1. Kennedy’s Vaccination Assistance Act
2. Polio, Measles, and the “Dirty Disease Gang”
3. How Serious Is Mumps?
4. Carter’s Childhood Immunization Initiative
5. A Mother’s Responsibility
6. Tampering with Nature
7. Clinton’s Vaccines for Children Program
8. Sex, Drugs, and Hepatitis B
9. Vaccine Risks and the New Media
10. Sex, Girls, and HPV
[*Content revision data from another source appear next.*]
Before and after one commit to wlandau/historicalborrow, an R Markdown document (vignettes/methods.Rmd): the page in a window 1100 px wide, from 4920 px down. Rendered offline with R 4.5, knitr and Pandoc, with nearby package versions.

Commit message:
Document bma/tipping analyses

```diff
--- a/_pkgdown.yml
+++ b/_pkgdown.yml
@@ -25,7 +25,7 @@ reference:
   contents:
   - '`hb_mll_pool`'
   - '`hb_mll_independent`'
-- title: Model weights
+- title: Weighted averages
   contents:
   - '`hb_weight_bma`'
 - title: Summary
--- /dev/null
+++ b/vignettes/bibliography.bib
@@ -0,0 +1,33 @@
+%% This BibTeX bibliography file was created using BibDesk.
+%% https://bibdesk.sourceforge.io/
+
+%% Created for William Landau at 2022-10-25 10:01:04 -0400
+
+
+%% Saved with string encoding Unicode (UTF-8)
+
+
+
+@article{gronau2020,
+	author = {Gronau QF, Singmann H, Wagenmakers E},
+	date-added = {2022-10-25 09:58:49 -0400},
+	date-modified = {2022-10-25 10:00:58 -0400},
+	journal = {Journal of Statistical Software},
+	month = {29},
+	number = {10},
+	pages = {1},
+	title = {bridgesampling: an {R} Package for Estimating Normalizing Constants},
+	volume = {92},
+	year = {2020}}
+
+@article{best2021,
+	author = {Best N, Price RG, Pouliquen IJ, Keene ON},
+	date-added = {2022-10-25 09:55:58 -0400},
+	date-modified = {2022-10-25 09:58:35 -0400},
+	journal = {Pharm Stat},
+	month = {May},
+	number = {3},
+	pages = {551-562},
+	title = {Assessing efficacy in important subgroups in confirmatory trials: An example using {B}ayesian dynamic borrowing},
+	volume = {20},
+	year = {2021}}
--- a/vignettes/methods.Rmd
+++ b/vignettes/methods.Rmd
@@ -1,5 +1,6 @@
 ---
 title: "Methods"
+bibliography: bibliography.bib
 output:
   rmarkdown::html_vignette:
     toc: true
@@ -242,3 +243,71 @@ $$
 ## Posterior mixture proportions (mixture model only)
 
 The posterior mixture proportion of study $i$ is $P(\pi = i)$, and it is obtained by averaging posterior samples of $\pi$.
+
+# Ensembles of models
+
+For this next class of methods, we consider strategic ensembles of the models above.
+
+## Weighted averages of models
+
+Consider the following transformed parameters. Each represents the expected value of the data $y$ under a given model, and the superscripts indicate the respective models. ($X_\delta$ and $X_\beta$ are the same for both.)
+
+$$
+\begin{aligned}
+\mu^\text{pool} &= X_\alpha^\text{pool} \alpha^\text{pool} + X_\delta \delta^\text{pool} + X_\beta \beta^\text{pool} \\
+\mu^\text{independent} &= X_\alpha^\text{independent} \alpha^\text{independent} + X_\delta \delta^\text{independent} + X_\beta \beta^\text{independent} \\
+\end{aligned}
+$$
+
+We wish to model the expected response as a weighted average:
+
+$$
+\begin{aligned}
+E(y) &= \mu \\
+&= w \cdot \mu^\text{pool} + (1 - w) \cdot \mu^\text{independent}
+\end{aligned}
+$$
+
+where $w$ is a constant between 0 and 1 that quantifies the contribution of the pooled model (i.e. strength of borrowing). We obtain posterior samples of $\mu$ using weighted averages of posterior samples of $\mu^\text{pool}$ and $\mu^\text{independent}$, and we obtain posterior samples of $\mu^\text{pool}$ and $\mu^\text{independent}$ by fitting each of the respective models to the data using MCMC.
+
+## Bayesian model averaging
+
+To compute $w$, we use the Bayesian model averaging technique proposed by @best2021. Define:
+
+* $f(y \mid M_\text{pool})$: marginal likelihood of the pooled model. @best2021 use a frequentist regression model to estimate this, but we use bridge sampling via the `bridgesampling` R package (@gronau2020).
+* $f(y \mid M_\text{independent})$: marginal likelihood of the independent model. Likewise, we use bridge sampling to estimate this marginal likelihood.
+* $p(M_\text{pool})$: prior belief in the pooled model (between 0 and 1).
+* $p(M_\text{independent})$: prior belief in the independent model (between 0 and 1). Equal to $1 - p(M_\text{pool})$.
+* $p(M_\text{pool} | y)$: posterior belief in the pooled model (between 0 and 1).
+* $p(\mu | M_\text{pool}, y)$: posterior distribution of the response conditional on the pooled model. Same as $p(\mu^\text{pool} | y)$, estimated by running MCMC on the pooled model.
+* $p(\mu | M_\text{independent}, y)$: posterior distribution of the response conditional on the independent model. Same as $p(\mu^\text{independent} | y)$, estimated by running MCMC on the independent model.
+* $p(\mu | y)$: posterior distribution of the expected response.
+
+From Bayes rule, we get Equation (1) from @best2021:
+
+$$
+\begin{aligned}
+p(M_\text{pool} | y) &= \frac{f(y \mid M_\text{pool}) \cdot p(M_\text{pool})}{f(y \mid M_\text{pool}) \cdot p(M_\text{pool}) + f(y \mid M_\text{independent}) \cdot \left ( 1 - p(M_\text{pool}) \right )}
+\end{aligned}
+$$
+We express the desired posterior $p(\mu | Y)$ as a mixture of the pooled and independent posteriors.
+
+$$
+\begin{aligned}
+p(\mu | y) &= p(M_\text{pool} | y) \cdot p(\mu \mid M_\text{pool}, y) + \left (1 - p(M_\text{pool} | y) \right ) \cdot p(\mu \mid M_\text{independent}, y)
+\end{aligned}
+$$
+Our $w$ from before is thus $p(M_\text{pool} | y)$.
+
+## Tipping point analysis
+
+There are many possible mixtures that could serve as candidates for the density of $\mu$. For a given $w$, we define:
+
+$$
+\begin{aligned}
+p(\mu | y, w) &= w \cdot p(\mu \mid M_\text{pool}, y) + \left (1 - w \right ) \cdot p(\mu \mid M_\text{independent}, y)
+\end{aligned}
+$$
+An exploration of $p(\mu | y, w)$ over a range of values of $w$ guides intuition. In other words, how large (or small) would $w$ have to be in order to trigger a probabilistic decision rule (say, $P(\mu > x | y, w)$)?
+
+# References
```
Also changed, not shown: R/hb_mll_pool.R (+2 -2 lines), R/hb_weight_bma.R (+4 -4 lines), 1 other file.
Appendix: The Science and Regulation of Vaccines